What to produce: Leave the pictures out and give every entry again exactly.

Data to process:
****************
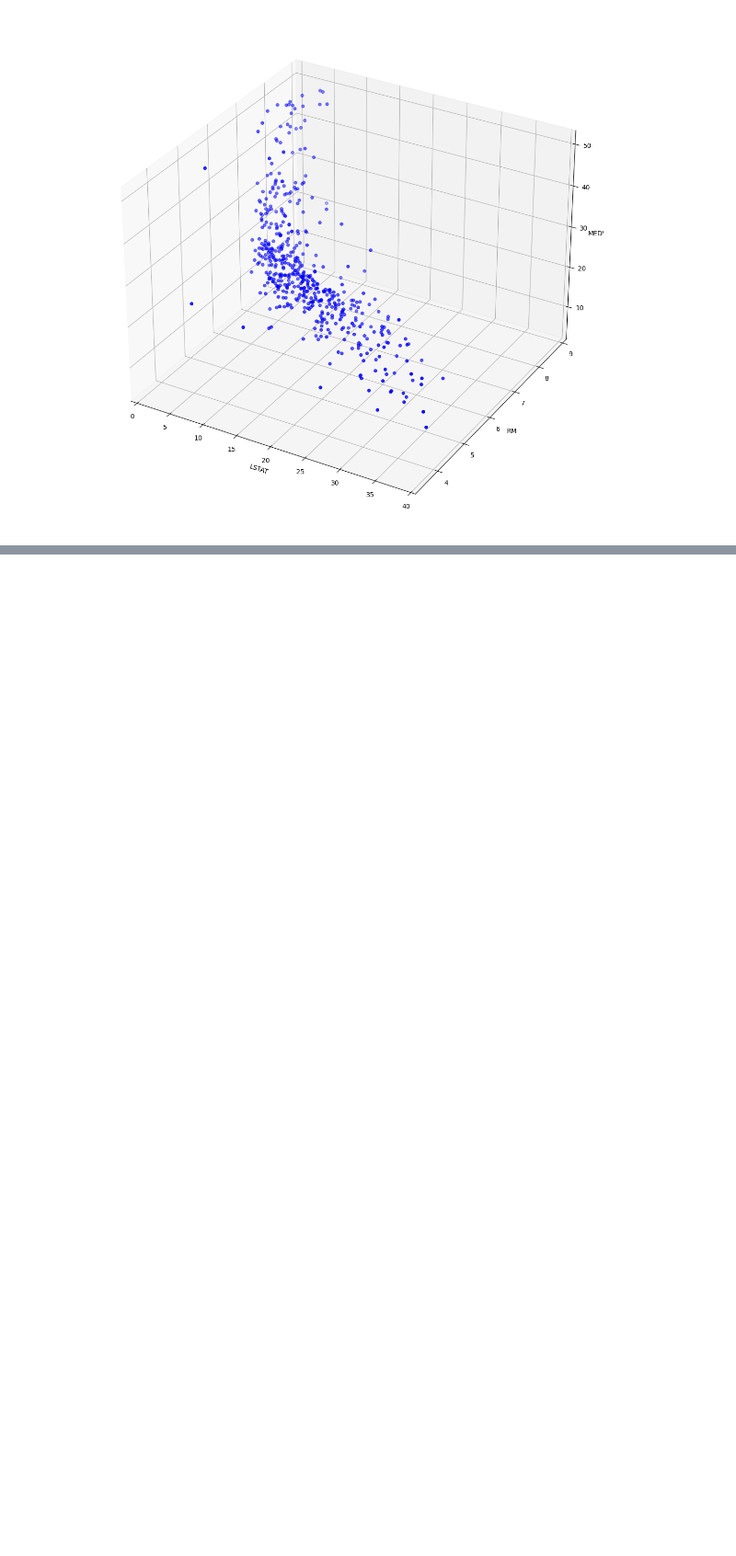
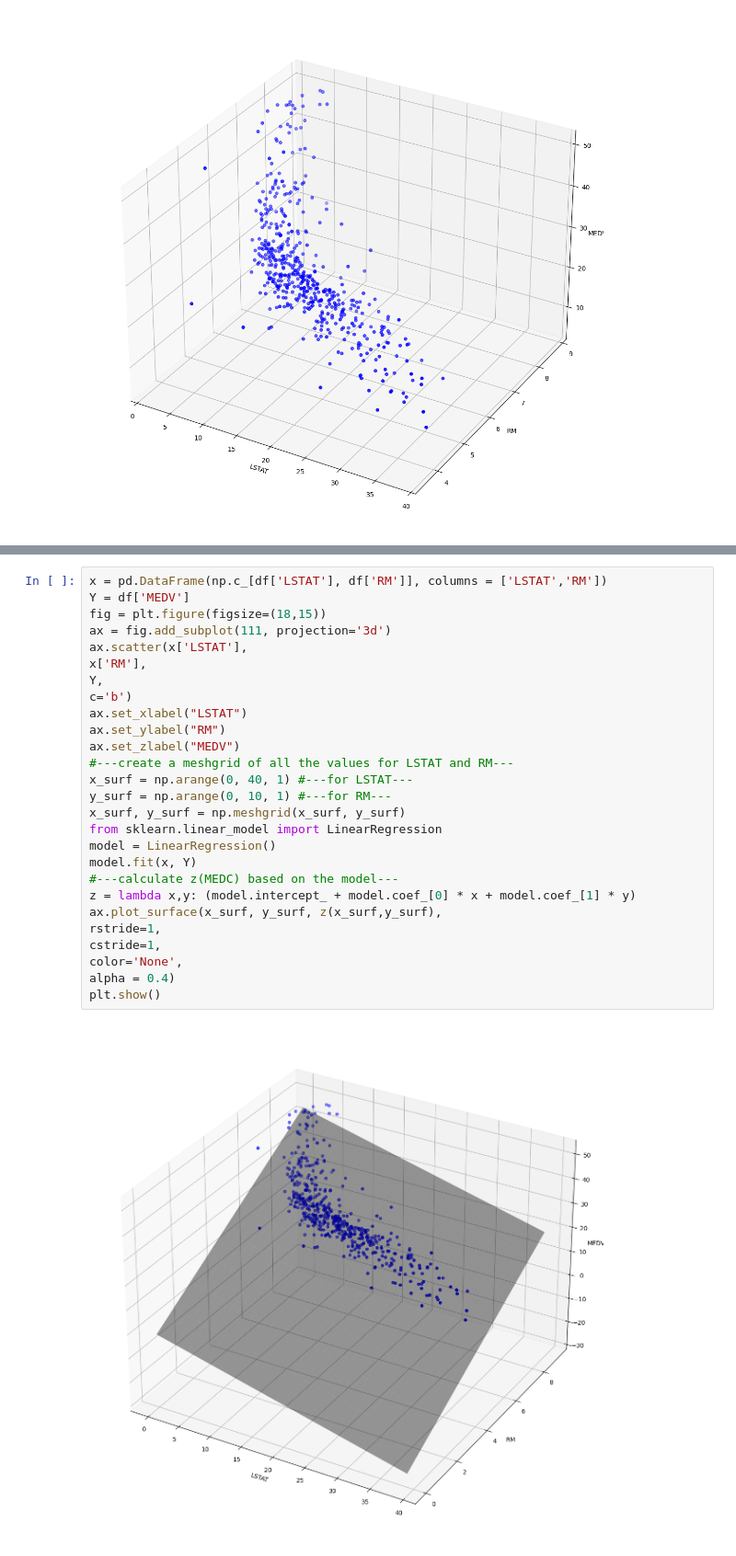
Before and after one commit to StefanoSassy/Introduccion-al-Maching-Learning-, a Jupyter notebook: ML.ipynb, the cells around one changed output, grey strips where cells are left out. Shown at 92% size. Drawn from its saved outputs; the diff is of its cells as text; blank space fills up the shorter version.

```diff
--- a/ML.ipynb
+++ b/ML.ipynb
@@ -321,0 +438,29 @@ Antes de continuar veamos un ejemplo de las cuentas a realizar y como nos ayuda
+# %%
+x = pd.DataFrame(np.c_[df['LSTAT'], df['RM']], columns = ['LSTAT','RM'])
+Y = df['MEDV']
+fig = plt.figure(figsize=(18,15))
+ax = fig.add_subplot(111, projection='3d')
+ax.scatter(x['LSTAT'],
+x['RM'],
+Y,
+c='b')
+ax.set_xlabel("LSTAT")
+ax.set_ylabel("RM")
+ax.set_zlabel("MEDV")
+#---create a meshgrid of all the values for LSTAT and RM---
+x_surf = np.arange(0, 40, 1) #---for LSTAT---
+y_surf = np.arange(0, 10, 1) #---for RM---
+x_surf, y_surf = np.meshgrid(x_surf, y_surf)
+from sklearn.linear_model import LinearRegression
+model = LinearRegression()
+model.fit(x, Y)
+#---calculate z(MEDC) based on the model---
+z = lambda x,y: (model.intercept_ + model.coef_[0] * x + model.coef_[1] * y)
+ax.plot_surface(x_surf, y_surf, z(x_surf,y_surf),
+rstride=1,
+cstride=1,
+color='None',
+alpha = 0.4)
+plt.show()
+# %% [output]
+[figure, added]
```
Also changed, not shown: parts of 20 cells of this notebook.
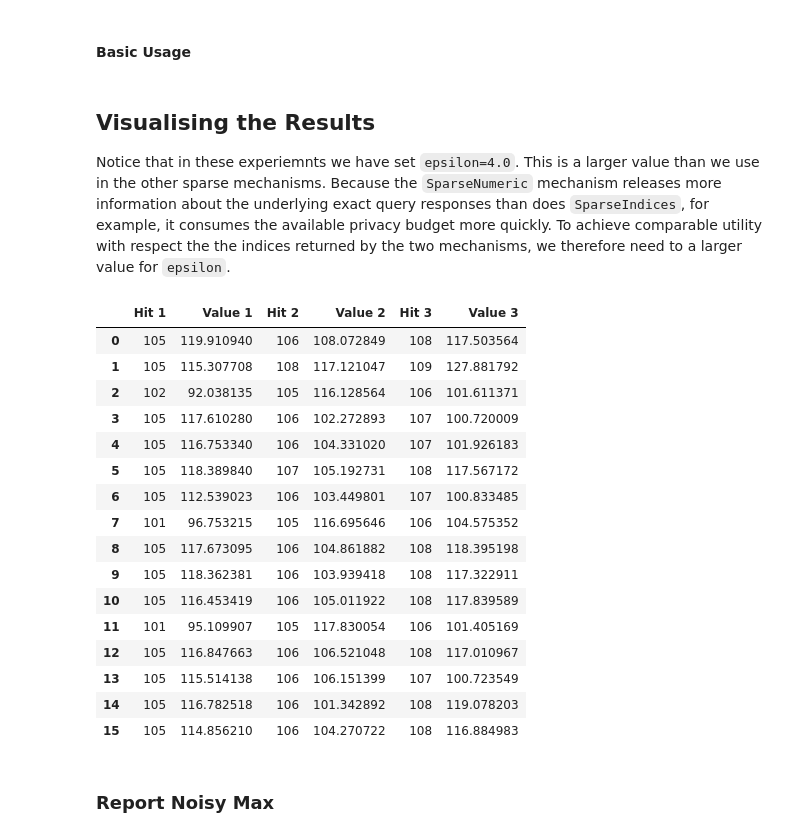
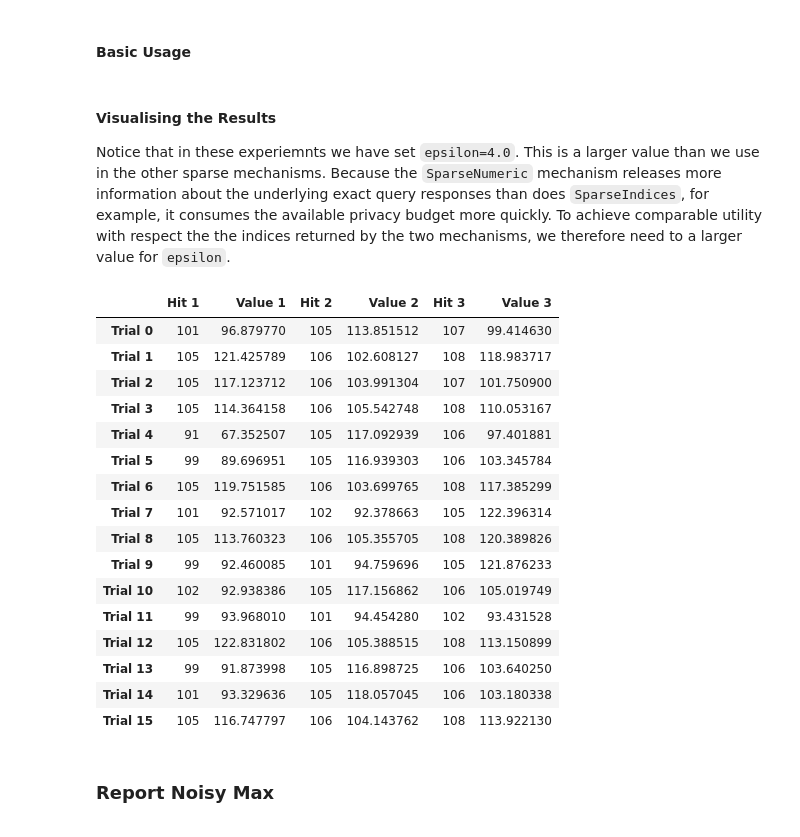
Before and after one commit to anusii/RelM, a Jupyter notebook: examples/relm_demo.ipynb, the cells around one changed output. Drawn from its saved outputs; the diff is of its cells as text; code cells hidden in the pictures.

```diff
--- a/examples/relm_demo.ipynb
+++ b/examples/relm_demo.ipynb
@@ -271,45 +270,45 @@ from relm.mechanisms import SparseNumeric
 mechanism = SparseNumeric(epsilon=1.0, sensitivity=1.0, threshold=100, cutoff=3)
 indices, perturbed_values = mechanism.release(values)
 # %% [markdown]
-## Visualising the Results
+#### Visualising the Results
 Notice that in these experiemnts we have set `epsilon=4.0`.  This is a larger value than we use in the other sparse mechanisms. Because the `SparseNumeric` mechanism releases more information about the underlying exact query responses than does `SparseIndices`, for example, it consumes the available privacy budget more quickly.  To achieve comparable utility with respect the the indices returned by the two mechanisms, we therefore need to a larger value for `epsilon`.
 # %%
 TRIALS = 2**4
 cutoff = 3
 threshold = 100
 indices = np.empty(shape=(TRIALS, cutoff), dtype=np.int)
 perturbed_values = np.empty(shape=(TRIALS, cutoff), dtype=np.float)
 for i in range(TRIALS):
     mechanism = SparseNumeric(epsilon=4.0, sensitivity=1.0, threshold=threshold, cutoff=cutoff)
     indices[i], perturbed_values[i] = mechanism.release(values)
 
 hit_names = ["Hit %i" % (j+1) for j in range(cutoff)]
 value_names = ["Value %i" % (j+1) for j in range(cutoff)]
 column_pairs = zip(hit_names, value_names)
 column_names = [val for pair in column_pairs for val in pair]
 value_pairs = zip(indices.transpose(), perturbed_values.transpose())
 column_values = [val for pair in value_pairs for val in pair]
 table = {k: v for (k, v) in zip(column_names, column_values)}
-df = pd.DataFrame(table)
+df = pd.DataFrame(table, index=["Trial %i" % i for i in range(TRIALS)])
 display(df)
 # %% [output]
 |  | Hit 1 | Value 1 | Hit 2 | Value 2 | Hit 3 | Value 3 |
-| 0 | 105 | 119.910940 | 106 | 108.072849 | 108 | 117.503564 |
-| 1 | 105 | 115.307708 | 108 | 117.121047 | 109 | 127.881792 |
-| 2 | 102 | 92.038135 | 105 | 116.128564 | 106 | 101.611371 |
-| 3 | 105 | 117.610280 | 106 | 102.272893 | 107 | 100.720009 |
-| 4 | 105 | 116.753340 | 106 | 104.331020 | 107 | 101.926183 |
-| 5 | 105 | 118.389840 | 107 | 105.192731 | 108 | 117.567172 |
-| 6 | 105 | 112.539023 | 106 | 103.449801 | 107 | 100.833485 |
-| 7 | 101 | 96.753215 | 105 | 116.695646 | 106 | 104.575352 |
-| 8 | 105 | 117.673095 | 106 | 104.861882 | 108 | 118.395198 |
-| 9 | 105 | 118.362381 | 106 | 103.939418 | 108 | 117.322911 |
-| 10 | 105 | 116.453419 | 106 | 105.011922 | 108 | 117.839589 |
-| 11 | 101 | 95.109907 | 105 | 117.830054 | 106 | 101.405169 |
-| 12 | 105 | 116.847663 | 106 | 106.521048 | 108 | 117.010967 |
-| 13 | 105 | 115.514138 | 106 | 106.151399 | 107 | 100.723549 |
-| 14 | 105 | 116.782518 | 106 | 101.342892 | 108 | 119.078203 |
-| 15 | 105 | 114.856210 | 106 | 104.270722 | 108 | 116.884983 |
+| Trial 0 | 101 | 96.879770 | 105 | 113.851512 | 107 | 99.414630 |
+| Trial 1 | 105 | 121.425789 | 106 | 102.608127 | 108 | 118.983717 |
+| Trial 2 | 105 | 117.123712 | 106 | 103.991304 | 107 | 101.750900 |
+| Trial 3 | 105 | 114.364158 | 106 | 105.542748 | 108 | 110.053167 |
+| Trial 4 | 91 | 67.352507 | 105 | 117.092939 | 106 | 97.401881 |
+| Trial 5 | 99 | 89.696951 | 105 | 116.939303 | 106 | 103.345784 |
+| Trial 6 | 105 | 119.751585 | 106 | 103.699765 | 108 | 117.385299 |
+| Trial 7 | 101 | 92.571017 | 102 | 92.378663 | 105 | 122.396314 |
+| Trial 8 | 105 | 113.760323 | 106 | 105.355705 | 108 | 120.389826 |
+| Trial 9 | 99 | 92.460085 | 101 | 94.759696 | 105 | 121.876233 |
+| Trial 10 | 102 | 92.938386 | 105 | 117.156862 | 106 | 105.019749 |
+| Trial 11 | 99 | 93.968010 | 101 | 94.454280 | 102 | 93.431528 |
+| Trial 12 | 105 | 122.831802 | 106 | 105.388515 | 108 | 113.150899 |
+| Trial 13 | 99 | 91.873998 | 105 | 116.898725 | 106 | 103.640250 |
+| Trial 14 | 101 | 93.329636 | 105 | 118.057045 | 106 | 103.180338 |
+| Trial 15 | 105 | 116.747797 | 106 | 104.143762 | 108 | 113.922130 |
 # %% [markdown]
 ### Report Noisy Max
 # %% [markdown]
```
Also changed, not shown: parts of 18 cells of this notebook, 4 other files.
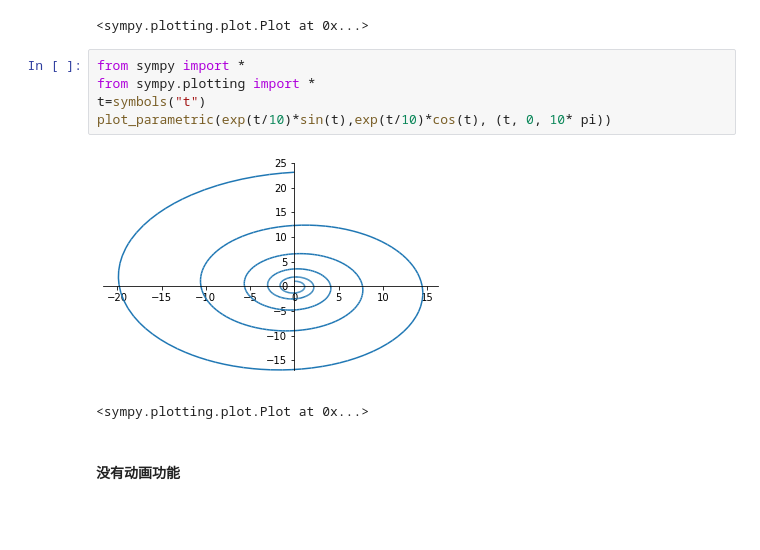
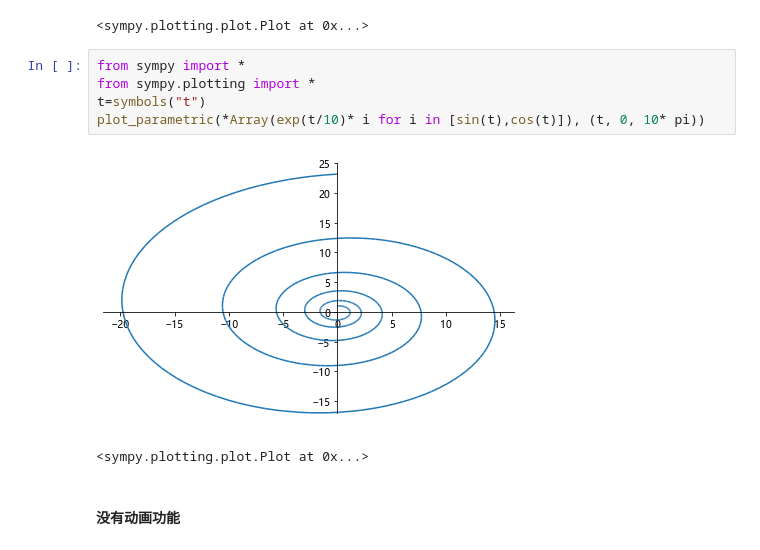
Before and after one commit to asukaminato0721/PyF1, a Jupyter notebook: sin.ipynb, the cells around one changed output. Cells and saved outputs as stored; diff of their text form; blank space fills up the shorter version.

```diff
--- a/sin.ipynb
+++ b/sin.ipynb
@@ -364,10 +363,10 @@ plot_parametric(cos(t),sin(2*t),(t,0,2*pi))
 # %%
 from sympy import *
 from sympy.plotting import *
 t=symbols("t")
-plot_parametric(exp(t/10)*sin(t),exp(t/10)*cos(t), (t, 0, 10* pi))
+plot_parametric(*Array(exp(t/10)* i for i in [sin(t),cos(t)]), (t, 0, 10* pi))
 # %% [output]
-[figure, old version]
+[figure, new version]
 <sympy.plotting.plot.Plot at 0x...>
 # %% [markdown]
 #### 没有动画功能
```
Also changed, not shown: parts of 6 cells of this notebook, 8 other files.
****************
Answer section:
Before and after one commit to StefanoSassy/Introduccion-al-Maching-Learning-, a Jupyter notebook: ML.ipynb, the cells around one changed output, grey strips where cells are left out. Shown at 92% size. Drawn from its saved outputs; the diff is of its cells as text; blank space fills up the shorter version.

```diff
--- a/ML.ipynb
+++ b/ML.ipynb
@@ -321,0 +438,29 @@ Antes de continuar veamos un ejemplo de las cuentas a realizar y como nos ayuda
+# %%
+x = pd.DataFrame(np.c_[df['LSTAT'], df['RM']], columns = ['LSTAT','RM'])
+Y = df['MEDV']
+fig = plt.figure(figsize=(18,15))
+ax = fig.add_subplot(111, projection='3d')
+ax.scatter(x['LSTAT'],
+x['RM'],
+Y,
+c='b')
+ax.set_xlabel("LSTAT")
+ax.set_ylabel("RM")
+ax.set_zlabel("MEDV")
+#---create a meshgrid of all the values for LSTAT and RM---
+x_surf = np.arange(0, 40, 1) #---for LSTAT---
+y_surf = np.arange(0, 10, 1) #---for RM---
+x_surf, y_surf = np.meshgrid(x_surf, y_surf)
+from sklearn.linear_model import LinearRegression
+model = LinearRegression()
+model.fit(x, Y)
+#---calculate z(MEDC) based on the model---
+z = lambda x,y: (model.intercept_ + model.coef_[0] * x + model.coef_[1] * y)
+ax.plot_surface(x_surf, y_surf, z(x_surf,y_surf),
+rstride=1,
+cstride=1,
+color='None',
+alpha = 0.4)
+plt.show()
+# %% [output]
+[figure, added]
```
Also changed, not shown: parts of 20 cells of this notebook.
Before and after one commit to anusii/RelM, a Jupyter notebook: examples/relm_demo.ipynb, the cells around one changed output. Drawn from its saved outputs; the diff is of its cells as text; code cells hidden in the pictures.

```diff
--- a/examples/relm_demo.ipynb
+++ b/examples/relm_demo.ipynb
@@ -271,45 +270,45 @@ from relm.mechanisms import SparseNumeric
 mechanism = SparseNumeric(epsilon=1.0, sensitivity=1.0, threshold=100, cutoff=3)
 indices, perturbed_values = mechanism.release(values)
 # %% [markdown]
-## Visualising the Results
+#### Visualising the Results
 Notice that in these experiemnts we have set `epsilon=4.0`.  This is a larger value than we use in the other sparse mechanisms. Because the `SparseNumeric` mechanism releases more information about the underlying exact query responses than does `SparseIndices`, for example, it consumes the available privacy budget more quickly.  To achieve comparable utility with respect the the indices returned by the two mechanisms, we therefore need to a larger value for `epsilon`.
 # %%
 TRIALS = 2**4
 cutoff = 3
 threshold = 100
 indices = np.empty(shape=(TRIALS, cutoff), dtype=np.int)
 perturbed_values = np.empty(shape=(TRIALS, cutoff), dtype=np.float)
 for i in range(TRIALS):
     mechanism = SparseNumeric(epsilon=4.0, sensitivity=1.0, threshold=threshold, cutoff=cutoff)
     indices[i], perturbed_values[i] = mechanism.release(values)
 
 hit_names = ["Hit %i" % (j+1) for j in range(cutoff)]
 value_names = ["Value %i" % (j+1) for j in range(cutoff)]
 column_pairs = zip(hit_names, value_names)
 column_names = [val for pair in column_pairs for val in pair]
 value_pairs = zip(indices.transpose(), perturbed_values.transpose())
 column_values = [val for pair in value_pairs for val in pair]
 table = {k: v for (k, v) in zip(column_names, column_values)}
-df = pd.DataFrame(table)
+df = pd.DataFrame(table, index=["Trial %i" % i for i in range(TRIALS)])
 display(df)
 # %% [output]
 |  | Hit 1 | Value 1 | Hit 2 | Value 2 | Hit 3 | Value 3 |
-| 0 | 105 | 119.910940 | 106 | 108.072849 | 108 | 117.503564 |
-| 1 | 105 | 115.307708 | 108 | 117.121047 | 109 | 127.881792 |
-| 2 | 102 | 92.038135 | 105 | 116.128564 | 106 | 101.611371 |
-| 3 | 105 | 117.610280 | 106 | 102.272893 | 107 | 100.720009 |
-| 4 | 105 | 116.753340 | 106 | 104.331020 | 107 | 101.926183 |
-| 5 | 105 | 118.389840 | 107 | 105.192731 | 108 | 117.567172 |
-| 6 | 105 | 112.539023 | 106 | 103.449801 | 107 | 100.833485 |
-| 7 | 101 | 96.753215 | 105 | 116.695646 | 106 | 104.575352 |
-| 8 | 105 | 117.673095 | 106 | 104.861882 | 108 | 118.395198 |
-| 9 | 105 | 118.362381 | 106 | 103.939418 | 108 | 117.322911 |
-| 10 | 105 | 116.453419 | 106 | 105.011922 | 108 | 117.839589 |
-| 11 | 101 | 95.109907 | 105 | 117.830054 | 106 | 101.405169 |
-| 12 | 105 | 116.847663 | 106 | 106.521048 | 108 | 117.010967 |
-| 13 | 105 | 115.514138 | 106 | 106.151399 | 107 | 100.723549 |
-| 14 | 105 | 116.782518 | 106 | 101.342892 | 108 | 119.078203 |
-| 15 | 105 | 114.856210 | 106 | 104.270722 | 108 | 116.884983 |
+| Trial 0 | 101 | 96.879770 | 105 | 113.851512 | 107 | 99.414630 |
+| Trial 1 | 105 | 121.425789 | 106 | 102.608127 | 108 | 118.983717 |
+| Trial 2 | 105 | 117.123712 | 106 | 103.991304 | 107 | 101.750900 |
+| Trial 3 | 105 | 114.364158 | 106 | 105.542748 | 108 | 110.053167 |
+| Trial 4 | 91 | 67.352507 | 105 | 117.092939 | 106 | 97.401881 |
+| Trial 5 | 99 | 89.696951 | 105 | 116.939303 | 106 | 103.345784 |
+| Trial 6 | 105 | 119.751585 | 106 | 103.699765 | 108 | 117.385299 |
+| Trial 7 | 101 | 92.571017 | 102 | 92.378663 | 105 | 122.396314 |
+| Trial 8 | 105 | 113.760323 | 106 | 105.355705 | 108 | 120.389826 |
+| Trial 9 | 99 | 92.460085 | 101 | 94.759696 | 105 | 121.876233 |
+| Trial 10 | 102 | 92.938386 | 105 | 117.156862 | 106 | 105.019749 |
+| Trial 11 | 99 | 93.968010 | 101 | 94.454280 | 102 | 93.431528 |
+| Trial 12 | 105 | 122.831802 | 106 | 105.388515 | 108 | 113.150899 |
+| Trial 13 | 99 | 91.873998 | 105 | 116.898725 | 106 | 103.640250 |
+| Trial 14 | 101 | 93.329636 | 105 | 118.057045 | 106 | 103.180338 |
+| Trial 15 | 105 | 116.747797 | 106 | 104.143762 | 108 | 113.922130 |
 # %% [markdown]
 ### Report Noisy Max
 # %% [markdown]
```
Also changed, not shown: parts of 18 cells of this notebook, 4 other files.
Before and after one commit to asukaminato0721/PyF1, a Jupyter notebook: sin.ipynb, the cells around one changed output. Cells and saved outputs as stored; diff of their text form; blank space fills up the shorter version.

```diff
--- a/sin.ipynb
+++ b/sin.ipynb
@@ -364,10 +363,10 @@ plot_parametric(cos(t),sin(2*t),(t,0,2*pi))
 # %%
 from sympy import *
 from sympy.plotting import *
 t=symbols("t")
-plot_parametric(exp(t/10)*sin(t),exp(t/10)*cos(t), (t, 0, 10* pi))
+plot_parametric(*Array(exp(t/10)* i for i in [sin(t),cos(t)]), (t, 0, 10* pi))
 # %% [output]
-[figure, old version]
+[figure, new version]
 <sympy.plotting.plot.Plot at 0x...>
 # %% [markdown]
 #### 没有动画功能
```
Also changed, not shown: parts of 6 cells of this notebook, 8 other files.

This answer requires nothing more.